Housekeeping - Marilynne Robinson
This is a lovely, heart-achingly lonely little book with a lot of space in-between everything that moves the plot along and silence between the characters. This has remained one of my favorite books ever since I read it 7 years ago.
The Life and Times of Michael K - JM Coetzee
Creates a somewhat similar atmosphere to Housekeeping, but written by a man. You almost wouldn't know the story is set in apartheid South Africa except in the glimpses you see of the world flitting by peripheral to the main character.
How Buildings Learn - Stewart Brand
A spectacular book about how buildings age and what that means for their design. Very well documented as well as opinionated and engaging. Executed perfectly and highly accessible to anyone, whether informed on the topic or not.
A Year on the Wing - Tim Dee
A beautiful, poetic book about bird watching. The observations are surprisingly fresh and stunning, and the book is done so well it's a worthwhile and wholly engaging read whether you care about birds or not.
Memory of Fire trilogy - Edwardo Galeano
Galeano blurs fiction and nonfiction is this poetic telling of the history of abuse and imperialism in the Americas. The three book trilogy progresses chronologically and reads as short vingettes that are focused on individual people, experiences and moments in a truly remarkable way. I've never seen anything else like it.
Infinite Jest - David Foster Wallace
The epic 1100 page novel about tennis and drug use by my favorite author. 200 pages of the text is academic style footnotes in which whole characters are introduced and tangential narratives unfold. Wallace is the most intelligent and observant writer I've ever read. His nonfiction is also excellent. His short stories are awful, though, and you shouldn't read them. Keep a dictionary handy when reading this, because there will be about 5 words on every page that you've never seen before. Wallace has a preference for using characters who have read the OED (Oxford English Dictionary) in its entirety and he once wrote a book review of a new dictionary. I'm deeply sorry that he hung himself last October.
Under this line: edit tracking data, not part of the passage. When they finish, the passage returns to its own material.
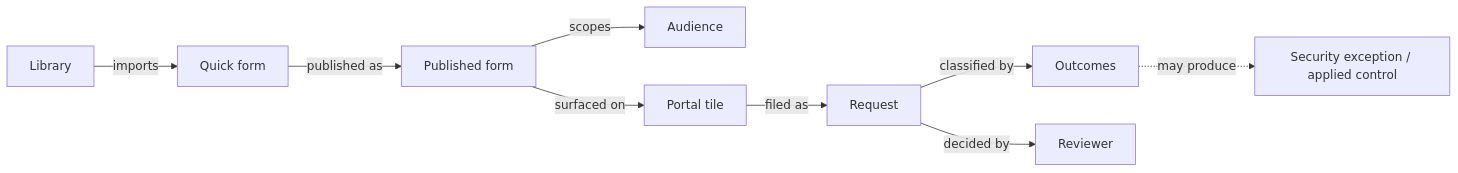
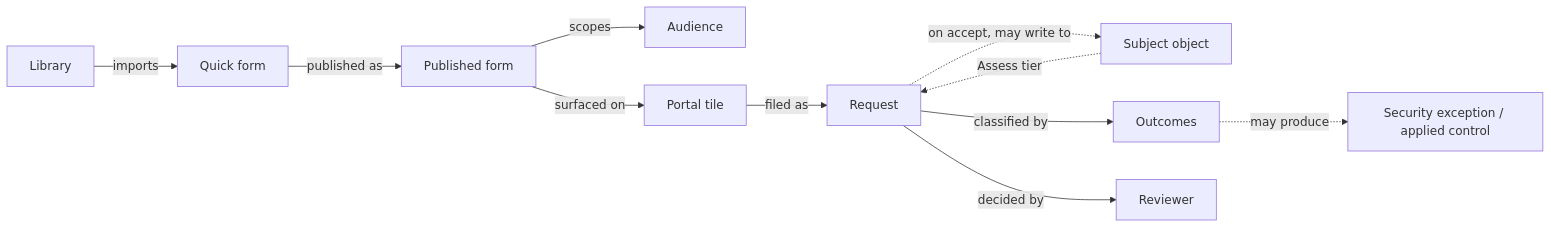
One commit to intuitem/ciso-assistant-community changed the first of 2 diagrams in product-docs/concepts/quick-forms.md. Above: the diagram before and after it, drawn with Mermaid. The commit also changed other lines of this file and 15 other files, not shown here.

````diff
--- a/product-docs/concepts/quick-forms.md
+++ b/product-docs/concepts/quick-forms.md
@@ -21,11 +21,13 @@
 ```mermaid
 graph LR
   LIB[Library] -->|imports| QF[Quick form]
   QF -->|published as| PUB[Published form]
   PUB -->|scopes| AUD[Audience]
   PUB -->|surfaced on| POR[Portal tile]
   POR -->|filed as| REQ[Request]
+  SUBJ[Subject object] -.->|Assess tier| REQ
   REQ -->|classified by| OUT[Outcomes]
   REQ -->|decided by| REV[Reviewer]
   OUT -.->|may produce| OBJ[Security exception / applied control]
+  REQ -.->|on accept, may write to| SUBJ
 ```
````
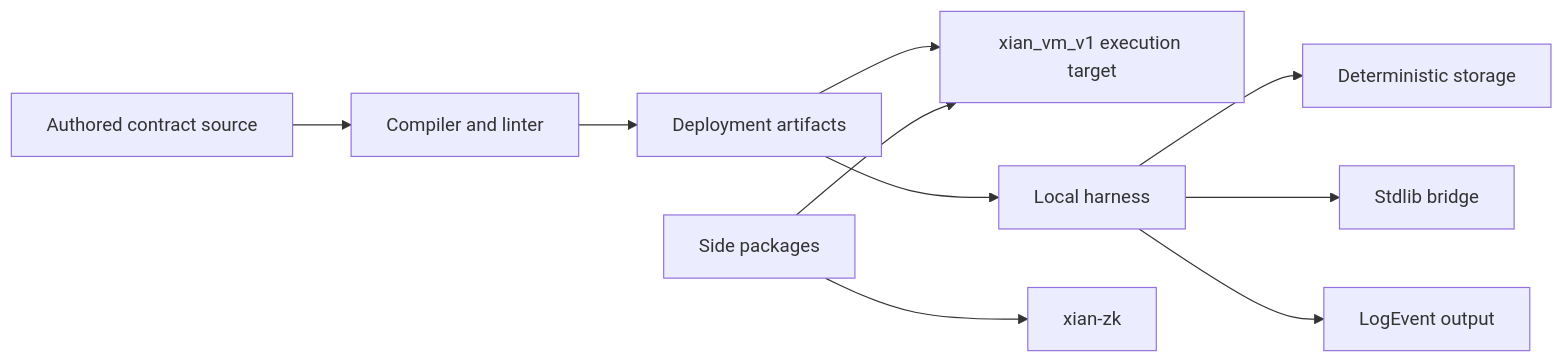
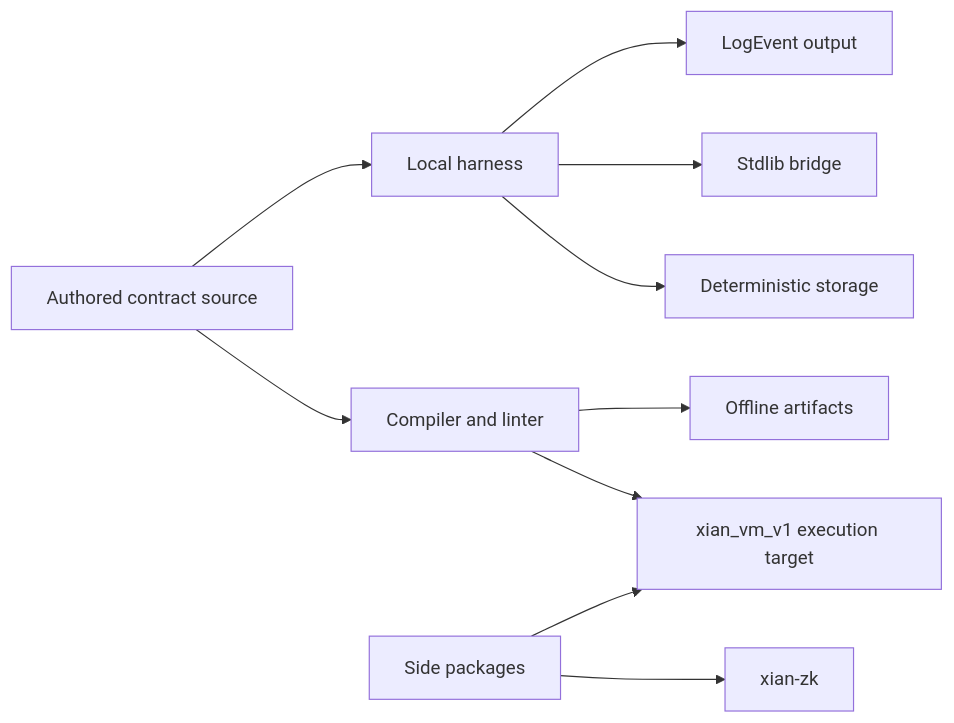
The diagram in README.md (xian-technology/xian-contracting), drawn with Mermaid before and after one commit. The commit also changed other lines of this file and 34 other files, not shown here.

````diff
--- a/README.md
+++ b/README.md
@@ -15,12 +15,12 @@
 ```mermaid
 flowchart LR
   Source["Authored contract source"] --> Compiler["Compiler and linter"]
-  Compiler --> Artifact["Deployment artifacts"]
-  Artifact --> VM["xian_vm_v1 execution target"]
-  Artifact --> Executor["Local harness"]
+  Compiler --> Artifact["Offline artifacts"]
+  Compiler --> VM["xian_vm_v1 execution target"]
+  Source --> Executor["Local harness"]
   Executor --> Storage["Deterministic storage"]
   Executor --> Stdlib["Stdlib bridge"]
   Executor --> Events["LogEvent output"]
   Packages["Side packages"] --> VM
   Packages --> ZK["xian-zk"]
 ```
````
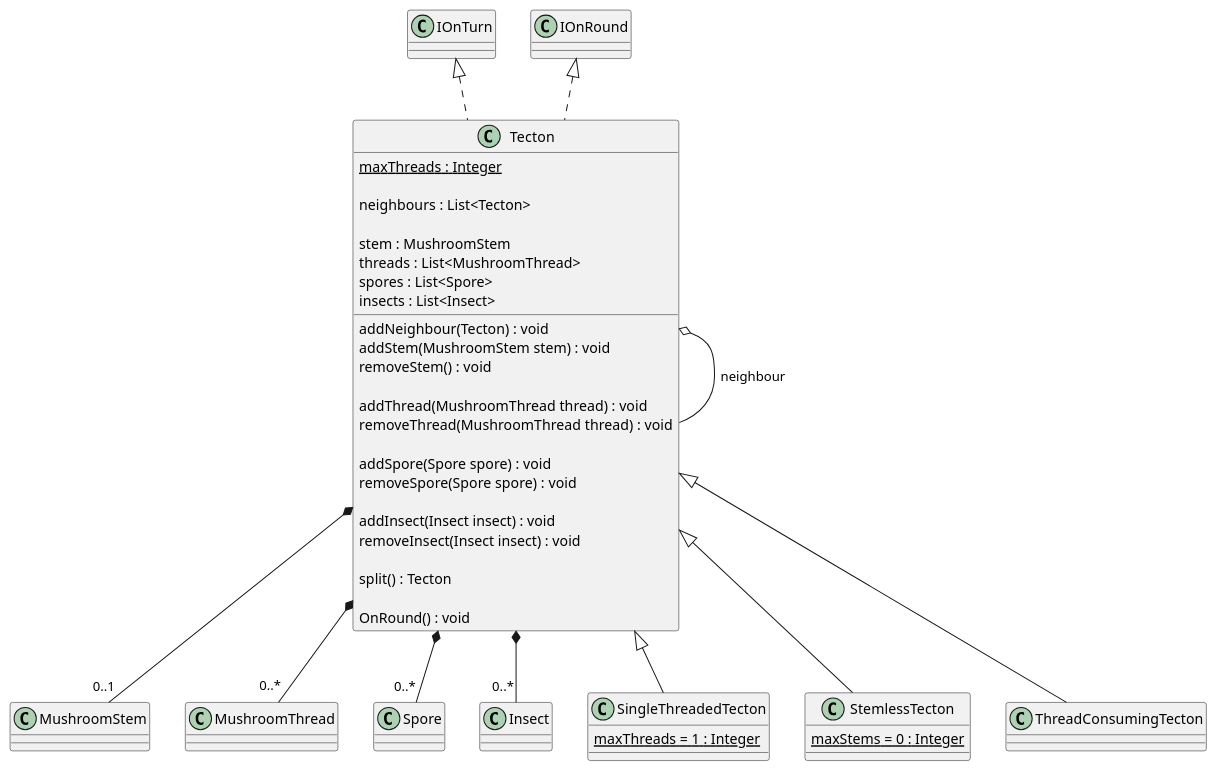
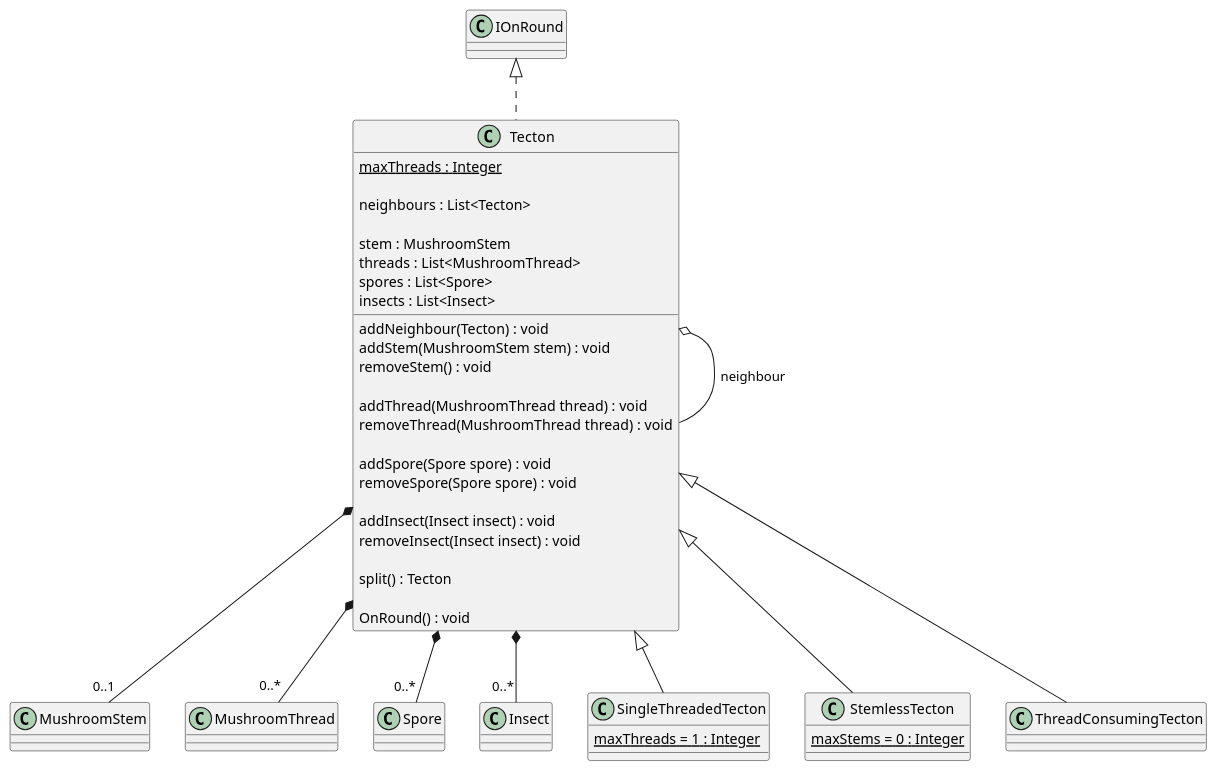
One commit to Petya-G/fungorium changed the diagram in 3/classes/tecton.puml. Above: the diagram before and after it, drawn with PlantUML.

Commit message:
removed onturn

```diff
--- a/3/classes/tecton.puml
+++ b/3/classes/tecton.puml
@@ -1,58 +1,57 @@
 @startuml tecton
-  IOnTurn <|.. Tecton 
   IOnRound <|.. Tecton 
   Tecton  o-- Tecton : neighbour
   'Tecton *-- "0..*" Entity
   class Tecton {
     {static} maxThreads : Integer
     
     neighbours : List<Tecton>
 
     stem : MushroomStem
     threads : List<MushroomThread>
     spores : List<Spore>
     insects : List<Insect>  
 
     addNeighbour(Tecton) : void
     addStem(MushroomStem stem) : void
     removeStem() : void
 
     addThread(MushroomThread thread) : void
     removeThread(MushroomThread thread) : void
 
     addSpore(Spore spore) : void
     removeSpore(Spore spore) : void
 
     addInsect(Insect insect) : void
     removeInsect(Insect insect) : void
 
     split() : Tecton
 
     OnRound() : void
   }
 
   Tecton *-- "0..1" MushroomStem 
   Tecton *-- "0..*" MushroomThread
   
   Tecton *-- "0..*" Spore
   Tecton *-- "0..*" Insect
   'SingleThreadedTecton *-- "0..1" MushroomStem
   'SingleThreadedTecton "2" *-- "0..1" MushroomThread
   Tecton <|-- SingleThreadedTecton
   class SingleThreadedTecton {
     {static} maxThreads = 1 : Integer
   }
 
 
   'BodylessTecton "2" *-- "0..*" MushroomThread
   Tecton <|-- StemlessTecton
   class StemlessTecton {
     {static} maxStems = 0 : Integer
   }
 
   ' ThreadConsumingTecton *-- "0..1" MushroomStem
   'ThreadConsumingTecton "2" *-- "0..*" MushroomThread
   Tecton <|-- ThreadConsumingTecton
   class ThreadConsumingTecton {
   }
 @enduml
```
Invisible Cities - Italo Calvino
This is a funny, haunting, beautiful book in which Marco Polo describes fantastical cities he has traveled to in the empire of the great Kubla Khan. Each chapter introduces a single city, focusing on its inhabitants and the rules of its operation. This book draws you into its reality, creating a world in which the basic laws of physics seem to be determined by poetic impulses and wild imagination. Also worth reading by Calvino is Cosmicomics, which is a funny, anthropomorphic take on the creation of the universe and If On A Winter's Night A Traveler, which is equally experimental.
House of Leaves - Mark Danielewski
This is a touch too experimental to be a perfect book, but I included it here because it's the only book that has ever physically scared me in my adult life. The book reads like a horror movie, but in a much more cerebral and unsettling way. The positioning of text on the page is unorthodox to say the least, and gets wilder as the book descends, but somehow, the effect is successful and Danielewski pulls off what anywhere else would have seemed a trite and cheesey special effect to amplify the eerie world of the story. Be patient with it, because it's different than what you're used to expecting from books. Give yourself over to it completely. Only read it in the dark, and only when you're alone.